↓↓↓

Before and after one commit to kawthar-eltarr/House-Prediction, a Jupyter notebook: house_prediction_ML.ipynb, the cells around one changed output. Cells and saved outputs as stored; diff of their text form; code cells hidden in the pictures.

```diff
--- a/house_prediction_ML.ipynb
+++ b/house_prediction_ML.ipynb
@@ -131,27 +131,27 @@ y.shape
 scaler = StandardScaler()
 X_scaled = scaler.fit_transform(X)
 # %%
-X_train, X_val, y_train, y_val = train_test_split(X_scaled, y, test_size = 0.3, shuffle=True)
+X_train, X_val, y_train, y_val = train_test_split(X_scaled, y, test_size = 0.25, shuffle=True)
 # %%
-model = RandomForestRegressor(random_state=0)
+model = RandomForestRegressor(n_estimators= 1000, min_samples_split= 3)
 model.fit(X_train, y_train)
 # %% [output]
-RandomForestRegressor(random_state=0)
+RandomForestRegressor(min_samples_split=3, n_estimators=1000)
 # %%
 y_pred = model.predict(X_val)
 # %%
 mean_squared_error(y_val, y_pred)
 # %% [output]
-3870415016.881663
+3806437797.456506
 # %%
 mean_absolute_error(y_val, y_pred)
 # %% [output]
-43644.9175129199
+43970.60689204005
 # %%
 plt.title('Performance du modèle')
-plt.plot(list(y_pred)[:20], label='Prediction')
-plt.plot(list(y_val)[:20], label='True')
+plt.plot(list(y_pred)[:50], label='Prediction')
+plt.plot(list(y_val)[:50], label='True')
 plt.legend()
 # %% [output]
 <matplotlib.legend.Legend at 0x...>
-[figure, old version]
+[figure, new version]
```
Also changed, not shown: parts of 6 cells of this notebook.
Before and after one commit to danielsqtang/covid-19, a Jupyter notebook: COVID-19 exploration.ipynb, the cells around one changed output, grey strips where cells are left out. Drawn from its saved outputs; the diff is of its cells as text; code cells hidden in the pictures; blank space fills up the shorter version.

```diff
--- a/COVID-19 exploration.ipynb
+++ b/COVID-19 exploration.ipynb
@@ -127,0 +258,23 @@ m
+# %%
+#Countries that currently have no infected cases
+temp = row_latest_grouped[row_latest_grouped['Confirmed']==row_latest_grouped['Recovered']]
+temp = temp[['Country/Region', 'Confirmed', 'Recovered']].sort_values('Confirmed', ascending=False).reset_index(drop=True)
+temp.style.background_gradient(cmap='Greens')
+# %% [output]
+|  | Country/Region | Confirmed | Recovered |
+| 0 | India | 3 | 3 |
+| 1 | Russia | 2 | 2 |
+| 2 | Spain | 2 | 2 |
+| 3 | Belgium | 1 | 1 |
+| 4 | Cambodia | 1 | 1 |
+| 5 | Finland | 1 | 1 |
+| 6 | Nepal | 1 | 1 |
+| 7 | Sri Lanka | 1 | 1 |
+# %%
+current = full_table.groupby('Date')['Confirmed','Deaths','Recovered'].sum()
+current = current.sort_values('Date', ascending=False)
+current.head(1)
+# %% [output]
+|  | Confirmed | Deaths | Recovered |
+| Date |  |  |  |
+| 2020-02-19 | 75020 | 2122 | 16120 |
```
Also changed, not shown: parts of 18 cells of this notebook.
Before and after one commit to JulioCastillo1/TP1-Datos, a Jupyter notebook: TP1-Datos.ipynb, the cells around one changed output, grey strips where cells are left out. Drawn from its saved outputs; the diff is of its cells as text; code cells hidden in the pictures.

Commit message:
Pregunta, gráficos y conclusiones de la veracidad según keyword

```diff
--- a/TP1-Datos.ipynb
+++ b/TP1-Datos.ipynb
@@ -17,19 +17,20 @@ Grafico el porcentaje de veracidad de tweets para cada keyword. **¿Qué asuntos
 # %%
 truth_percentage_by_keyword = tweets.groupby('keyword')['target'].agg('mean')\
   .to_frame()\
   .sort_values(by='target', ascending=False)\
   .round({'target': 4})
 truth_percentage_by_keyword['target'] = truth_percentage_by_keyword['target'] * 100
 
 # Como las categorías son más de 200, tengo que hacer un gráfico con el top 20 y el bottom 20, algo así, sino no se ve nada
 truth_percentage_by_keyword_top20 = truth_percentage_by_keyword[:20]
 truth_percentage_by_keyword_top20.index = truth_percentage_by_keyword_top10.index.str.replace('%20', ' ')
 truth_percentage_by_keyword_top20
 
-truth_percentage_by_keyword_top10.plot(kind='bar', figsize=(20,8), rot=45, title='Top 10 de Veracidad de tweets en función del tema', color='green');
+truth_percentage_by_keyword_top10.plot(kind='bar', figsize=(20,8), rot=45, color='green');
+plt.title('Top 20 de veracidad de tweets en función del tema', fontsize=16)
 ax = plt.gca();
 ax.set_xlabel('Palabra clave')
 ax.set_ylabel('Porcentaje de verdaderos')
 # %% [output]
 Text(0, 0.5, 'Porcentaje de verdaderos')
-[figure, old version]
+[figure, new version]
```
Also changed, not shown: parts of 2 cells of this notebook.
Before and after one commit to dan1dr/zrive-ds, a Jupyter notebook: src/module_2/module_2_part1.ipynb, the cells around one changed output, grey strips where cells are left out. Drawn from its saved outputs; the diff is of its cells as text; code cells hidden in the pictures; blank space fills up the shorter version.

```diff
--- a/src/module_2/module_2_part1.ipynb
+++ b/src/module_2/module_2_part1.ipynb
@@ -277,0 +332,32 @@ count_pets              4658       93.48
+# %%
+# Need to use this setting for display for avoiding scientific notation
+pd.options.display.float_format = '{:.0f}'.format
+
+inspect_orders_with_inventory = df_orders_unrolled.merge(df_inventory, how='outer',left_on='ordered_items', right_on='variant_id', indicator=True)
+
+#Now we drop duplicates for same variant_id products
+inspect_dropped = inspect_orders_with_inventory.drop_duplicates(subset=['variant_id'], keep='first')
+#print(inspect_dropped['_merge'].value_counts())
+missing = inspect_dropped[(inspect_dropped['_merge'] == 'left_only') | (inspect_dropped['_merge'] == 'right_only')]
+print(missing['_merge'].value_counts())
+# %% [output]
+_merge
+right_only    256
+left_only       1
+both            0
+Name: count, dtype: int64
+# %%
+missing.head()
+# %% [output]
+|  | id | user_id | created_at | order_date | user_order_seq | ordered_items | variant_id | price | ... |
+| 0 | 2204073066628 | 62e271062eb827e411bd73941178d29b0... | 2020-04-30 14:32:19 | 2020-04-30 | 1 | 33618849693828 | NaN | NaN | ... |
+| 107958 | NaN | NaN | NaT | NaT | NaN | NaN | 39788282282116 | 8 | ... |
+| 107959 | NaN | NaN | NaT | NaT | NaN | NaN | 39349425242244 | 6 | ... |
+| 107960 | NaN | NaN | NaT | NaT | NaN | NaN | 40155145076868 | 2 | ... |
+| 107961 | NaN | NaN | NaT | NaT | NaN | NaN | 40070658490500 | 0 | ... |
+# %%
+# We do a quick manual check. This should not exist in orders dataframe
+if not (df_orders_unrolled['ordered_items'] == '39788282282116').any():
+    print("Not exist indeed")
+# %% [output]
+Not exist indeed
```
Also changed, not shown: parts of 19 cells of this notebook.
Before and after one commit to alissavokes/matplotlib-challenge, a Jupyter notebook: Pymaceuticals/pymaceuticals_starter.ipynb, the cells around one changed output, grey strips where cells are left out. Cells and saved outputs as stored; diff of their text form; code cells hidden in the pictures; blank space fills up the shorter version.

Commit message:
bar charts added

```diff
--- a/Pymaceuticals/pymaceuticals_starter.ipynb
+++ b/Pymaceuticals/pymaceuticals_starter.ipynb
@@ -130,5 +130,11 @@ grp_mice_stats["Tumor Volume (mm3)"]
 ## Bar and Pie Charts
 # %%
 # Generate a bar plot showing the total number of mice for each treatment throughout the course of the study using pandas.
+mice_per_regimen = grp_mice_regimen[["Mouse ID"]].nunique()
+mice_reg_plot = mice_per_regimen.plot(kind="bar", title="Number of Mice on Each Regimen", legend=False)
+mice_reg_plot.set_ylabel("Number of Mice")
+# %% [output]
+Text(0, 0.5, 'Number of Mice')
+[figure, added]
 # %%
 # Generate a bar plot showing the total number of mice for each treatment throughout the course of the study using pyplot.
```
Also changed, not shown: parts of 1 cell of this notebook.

↑↑↑

Problem details:
Only lines with the word "study" are wanted, so copy each one from the records.

Task output:
 # Generate a bar plot showing the total number of mice for each treatment throughout the course of the study using pandas.
 # Generate a bar plot showing the total number of mice for each treatment throughout the course of the study using pyplot.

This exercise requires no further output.